### AIM OF THE TASK
In the records that follow, count the lines where the string "null" appears, and give the count with nothing added.

(Edit difference data)
■ ■ ■ ■ ■ ■ ■
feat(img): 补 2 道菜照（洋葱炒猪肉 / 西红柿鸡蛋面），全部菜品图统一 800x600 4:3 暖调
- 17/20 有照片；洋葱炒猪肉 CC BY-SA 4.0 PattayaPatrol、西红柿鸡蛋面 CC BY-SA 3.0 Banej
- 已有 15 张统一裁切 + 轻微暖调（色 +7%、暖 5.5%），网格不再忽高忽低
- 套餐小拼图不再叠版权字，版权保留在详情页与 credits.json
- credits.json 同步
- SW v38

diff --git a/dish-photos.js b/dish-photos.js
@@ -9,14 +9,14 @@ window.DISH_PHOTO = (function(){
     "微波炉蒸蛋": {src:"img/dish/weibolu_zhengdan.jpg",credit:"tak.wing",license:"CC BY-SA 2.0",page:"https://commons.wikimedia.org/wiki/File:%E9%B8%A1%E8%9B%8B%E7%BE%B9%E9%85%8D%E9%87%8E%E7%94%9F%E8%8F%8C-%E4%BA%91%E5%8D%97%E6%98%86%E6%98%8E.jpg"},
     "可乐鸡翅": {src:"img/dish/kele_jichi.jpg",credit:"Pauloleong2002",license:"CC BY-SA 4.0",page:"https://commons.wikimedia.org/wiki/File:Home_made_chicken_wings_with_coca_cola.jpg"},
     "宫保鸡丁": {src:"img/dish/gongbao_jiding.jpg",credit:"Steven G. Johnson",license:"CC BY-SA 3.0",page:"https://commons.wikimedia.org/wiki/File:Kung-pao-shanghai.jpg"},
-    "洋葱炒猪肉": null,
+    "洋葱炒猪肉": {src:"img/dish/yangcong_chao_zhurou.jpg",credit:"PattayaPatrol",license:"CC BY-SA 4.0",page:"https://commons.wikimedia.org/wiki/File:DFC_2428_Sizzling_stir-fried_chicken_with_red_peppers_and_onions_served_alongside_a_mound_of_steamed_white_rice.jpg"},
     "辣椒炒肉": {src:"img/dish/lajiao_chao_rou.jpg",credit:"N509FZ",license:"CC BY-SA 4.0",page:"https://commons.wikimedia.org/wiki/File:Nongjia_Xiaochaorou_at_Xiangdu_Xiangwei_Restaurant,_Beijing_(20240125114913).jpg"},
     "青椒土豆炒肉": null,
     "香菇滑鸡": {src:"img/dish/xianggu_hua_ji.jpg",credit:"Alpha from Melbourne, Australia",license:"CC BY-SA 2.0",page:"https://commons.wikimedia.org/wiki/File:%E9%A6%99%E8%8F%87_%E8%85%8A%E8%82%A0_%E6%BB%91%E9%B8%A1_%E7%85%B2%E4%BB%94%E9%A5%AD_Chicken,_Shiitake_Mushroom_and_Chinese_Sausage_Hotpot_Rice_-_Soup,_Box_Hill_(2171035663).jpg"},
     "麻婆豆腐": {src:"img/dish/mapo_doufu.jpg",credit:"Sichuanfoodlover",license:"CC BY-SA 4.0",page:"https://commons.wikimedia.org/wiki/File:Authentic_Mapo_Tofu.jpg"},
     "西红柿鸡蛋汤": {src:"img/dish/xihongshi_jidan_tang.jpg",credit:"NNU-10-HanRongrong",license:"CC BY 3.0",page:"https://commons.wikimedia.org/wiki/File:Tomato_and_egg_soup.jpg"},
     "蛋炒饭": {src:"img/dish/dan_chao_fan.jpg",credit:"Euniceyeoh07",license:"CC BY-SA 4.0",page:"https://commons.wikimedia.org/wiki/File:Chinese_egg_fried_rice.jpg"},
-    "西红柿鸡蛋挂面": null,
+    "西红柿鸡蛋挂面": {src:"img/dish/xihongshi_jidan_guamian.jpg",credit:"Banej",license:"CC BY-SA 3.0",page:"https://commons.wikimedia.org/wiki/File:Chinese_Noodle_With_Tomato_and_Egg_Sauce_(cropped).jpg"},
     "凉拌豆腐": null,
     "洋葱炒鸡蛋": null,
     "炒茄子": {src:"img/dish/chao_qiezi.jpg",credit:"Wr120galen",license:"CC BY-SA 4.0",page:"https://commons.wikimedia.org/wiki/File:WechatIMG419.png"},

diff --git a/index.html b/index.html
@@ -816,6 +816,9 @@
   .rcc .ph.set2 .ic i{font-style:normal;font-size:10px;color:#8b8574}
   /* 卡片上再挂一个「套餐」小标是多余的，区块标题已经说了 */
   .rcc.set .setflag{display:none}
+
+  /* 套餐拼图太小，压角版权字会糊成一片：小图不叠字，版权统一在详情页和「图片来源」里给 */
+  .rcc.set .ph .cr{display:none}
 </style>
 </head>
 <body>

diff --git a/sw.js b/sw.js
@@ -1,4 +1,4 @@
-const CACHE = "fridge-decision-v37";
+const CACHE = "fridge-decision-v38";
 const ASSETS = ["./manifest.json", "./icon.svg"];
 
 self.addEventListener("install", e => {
■ ■ ■ ■ ■ ■ ■
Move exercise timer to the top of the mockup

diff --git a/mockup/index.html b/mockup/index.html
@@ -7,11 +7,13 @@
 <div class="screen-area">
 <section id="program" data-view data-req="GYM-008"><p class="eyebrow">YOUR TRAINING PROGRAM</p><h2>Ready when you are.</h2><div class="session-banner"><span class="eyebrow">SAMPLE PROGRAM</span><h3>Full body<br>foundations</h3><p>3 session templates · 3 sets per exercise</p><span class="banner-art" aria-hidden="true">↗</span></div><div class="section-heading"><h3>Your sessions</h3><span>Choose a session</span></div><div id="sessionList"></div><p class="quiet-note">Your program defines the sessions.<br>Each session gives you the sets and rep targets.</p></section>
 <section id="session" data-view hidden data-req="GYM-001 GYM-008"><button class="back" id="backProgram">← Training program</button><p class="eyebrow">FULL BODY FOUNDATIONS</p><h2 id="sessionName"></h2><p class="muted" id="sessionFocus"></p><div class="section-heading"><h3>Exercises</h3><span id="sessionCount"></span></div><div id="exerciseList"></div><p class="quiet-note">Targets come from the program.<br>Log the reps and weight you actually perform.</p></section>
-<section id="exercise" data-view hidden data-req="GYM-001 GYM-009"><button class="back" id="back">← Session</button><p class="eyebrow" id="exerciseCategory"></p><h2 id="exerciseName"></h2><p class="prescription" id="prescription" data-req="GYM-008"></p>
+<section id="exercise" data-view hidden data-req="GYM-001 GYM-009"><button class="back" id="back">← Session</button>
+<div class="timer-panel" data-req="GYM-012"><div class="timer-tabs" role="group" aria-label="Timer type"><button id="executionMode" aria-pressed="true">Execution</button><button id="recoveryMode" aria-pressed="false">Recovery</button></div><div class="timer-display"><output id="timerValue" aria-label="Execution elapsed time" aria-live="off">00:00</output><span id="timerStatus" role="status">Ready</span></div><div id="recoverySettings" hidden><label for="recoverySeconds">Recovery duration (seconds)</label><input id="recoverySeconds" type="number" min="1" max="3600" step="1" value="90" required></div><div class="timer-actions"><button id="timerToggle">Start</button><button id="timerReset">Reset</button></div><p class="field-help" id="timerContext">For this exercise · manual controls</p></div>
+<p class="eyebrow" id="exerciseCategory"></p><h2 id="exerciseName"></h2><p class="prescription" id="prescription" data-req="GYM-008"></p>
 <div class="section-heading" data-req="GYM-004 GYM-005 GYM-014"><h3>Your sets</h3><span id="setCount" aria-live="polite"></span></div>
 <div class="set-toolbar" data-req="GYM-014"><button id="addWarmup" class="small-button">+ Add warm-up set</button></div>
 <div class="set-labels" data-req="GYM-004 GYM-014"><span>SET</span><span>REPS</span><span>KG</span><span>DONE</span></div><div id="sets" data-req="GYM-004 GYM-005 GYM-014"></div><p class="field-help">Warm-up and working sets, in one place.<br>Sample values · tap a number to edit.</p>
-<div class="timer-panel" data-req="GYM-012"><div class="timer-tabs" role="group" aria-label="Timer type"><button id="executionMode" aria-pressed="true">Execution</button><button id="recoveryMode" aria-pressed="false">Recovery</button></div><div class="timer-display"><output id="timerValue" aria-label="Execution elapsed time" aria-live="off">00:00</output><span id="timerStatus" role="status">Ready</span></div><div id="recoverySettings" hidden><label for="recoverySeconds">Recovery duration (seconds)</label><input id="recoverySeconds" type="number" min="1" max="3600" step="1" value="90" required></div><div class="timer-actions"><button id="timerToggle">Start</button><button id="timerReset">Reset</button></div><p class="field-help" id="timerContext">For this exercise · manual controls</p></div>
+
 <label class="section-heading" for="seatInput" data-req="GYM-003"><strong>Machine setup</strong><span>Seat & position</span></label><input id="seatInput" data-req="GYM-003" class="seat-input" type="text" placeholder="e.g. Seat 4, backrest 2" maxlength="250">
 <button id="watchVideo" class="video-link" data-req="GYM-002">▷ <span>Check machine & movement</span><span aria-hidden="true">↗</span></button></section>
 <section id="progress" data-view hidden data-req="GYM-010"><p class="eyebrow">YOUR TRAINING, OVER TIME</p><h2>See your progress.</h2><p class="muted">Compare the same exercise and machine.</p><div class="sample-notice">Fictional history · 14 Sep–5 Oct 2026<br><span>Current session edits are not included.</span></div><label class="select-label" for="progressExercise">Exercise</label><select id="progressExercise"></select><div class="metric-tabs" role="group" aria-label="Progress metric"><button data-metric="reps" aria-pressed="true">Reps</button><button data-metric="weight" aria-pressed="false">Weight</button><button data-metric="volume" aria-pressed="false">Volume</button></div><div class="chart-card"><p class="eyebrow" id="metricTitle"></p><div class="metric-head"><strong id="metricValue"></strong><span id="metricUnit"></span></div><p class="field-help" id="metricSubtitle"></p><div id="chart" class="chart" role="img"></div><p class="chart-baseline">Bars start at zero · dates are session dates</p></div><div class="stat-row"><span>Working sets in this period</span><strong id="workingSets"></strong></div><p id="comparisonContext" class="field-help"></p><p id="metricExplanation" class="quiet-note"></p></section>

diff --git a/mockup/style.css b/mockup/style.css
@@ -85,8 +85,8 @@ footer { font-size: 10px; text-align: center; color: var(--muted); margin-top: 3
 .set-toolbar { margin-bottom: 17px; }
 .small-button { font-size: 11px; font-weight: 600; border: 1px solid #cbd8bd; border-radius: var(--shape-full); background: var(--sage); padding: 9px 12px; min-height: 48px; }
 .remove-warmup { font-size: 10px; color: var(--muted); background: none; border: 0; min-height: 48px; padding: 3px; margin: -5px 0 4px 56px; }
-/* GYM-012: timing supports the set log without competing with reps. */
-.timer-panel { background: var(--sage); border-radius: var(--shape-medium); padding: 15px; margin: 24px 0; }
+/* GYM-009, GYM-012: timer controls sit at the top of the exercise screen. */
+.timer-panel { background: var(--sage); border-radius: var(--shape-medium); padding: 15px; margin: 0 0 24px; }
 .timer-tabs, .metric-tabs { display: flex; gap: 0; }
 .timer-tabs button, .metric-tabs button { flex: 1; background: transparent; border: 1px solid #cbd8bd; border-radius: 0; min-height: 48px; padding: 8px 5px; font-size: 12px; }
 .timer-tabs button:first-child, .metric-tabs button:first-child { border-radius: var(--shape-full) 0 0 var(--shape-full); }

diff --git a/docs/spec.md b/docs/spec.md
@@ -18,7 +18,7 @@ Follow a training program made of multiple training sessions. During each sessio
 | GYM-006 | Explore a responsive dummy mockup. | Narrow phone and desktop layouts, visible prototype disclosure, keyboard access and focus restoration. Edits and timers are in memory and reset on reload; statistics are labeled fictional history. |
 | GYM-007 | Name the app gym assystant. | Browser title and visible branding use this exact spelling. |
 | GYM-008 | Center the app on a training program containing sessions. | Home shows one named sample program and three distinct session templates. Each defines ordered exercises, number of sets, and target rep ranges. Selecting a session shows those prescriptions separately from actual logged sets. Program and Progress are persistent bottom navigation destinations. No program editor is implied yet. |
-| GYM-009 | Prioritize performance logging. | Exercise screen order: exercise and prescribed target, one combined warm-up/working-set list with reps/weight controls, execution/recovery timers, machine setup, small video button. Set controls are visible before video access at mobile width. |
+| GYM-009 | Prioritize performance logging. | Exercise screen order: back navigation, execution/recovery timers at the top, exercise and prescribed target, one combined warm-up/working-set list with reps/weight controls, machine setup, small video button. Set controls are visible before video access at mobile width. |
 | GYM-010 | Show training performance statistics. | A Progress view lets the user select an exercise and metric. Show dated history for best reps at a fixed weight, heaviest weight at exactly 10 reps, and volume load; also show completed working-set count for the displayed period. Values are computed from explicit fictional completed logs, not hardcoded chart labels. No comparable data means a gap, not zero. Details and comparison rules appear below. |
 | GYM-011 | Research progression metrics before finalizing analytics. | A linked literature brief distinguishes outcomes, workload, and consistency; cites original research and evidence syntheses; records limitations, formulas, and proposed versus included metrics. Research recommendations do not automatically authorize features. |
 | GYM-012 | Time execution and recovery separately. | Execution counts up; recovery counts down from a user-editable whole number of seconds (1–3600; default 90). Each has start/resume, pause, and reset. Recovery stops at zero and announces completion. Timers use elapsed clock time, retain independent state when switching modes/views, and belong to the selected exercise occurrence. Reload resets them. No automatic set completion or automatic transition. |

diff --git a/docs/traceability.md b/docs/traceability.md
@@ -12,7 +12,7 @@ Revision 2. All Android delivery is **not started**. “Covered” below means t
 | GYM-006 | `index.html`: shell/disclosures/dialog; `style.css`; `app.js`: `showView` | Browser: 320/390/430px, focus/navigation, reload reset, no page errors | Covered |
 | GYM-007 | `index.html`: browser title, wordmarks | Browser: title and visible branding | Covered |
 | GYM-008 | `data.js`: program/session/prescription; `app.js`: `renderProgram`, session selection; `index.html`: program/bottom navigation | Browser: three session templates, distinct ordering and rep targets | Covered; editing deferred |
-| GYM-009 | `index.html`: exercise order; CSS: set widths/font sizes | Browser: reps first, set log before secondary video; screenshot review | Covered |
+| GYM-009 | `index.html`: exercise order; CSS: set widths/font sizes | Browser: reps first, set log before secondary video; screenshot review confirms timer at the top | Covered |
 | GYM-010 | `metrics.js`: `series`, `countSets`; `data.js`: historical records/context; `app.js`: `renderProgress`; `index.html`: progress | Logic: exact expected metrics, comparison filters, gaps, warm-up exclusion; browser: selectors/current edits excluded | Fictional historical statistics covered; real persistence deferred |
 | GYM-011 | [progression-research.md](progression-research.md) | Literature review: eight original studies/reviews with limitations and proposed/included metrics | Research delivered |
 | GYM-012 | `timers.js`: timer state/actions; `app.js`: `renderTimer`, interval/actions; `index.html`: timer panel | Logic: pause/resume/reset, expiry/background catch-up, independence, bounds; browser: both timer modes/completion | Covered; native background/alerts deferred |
■ ■ ■ ■ ■ ■ ■
### RESPONSE
5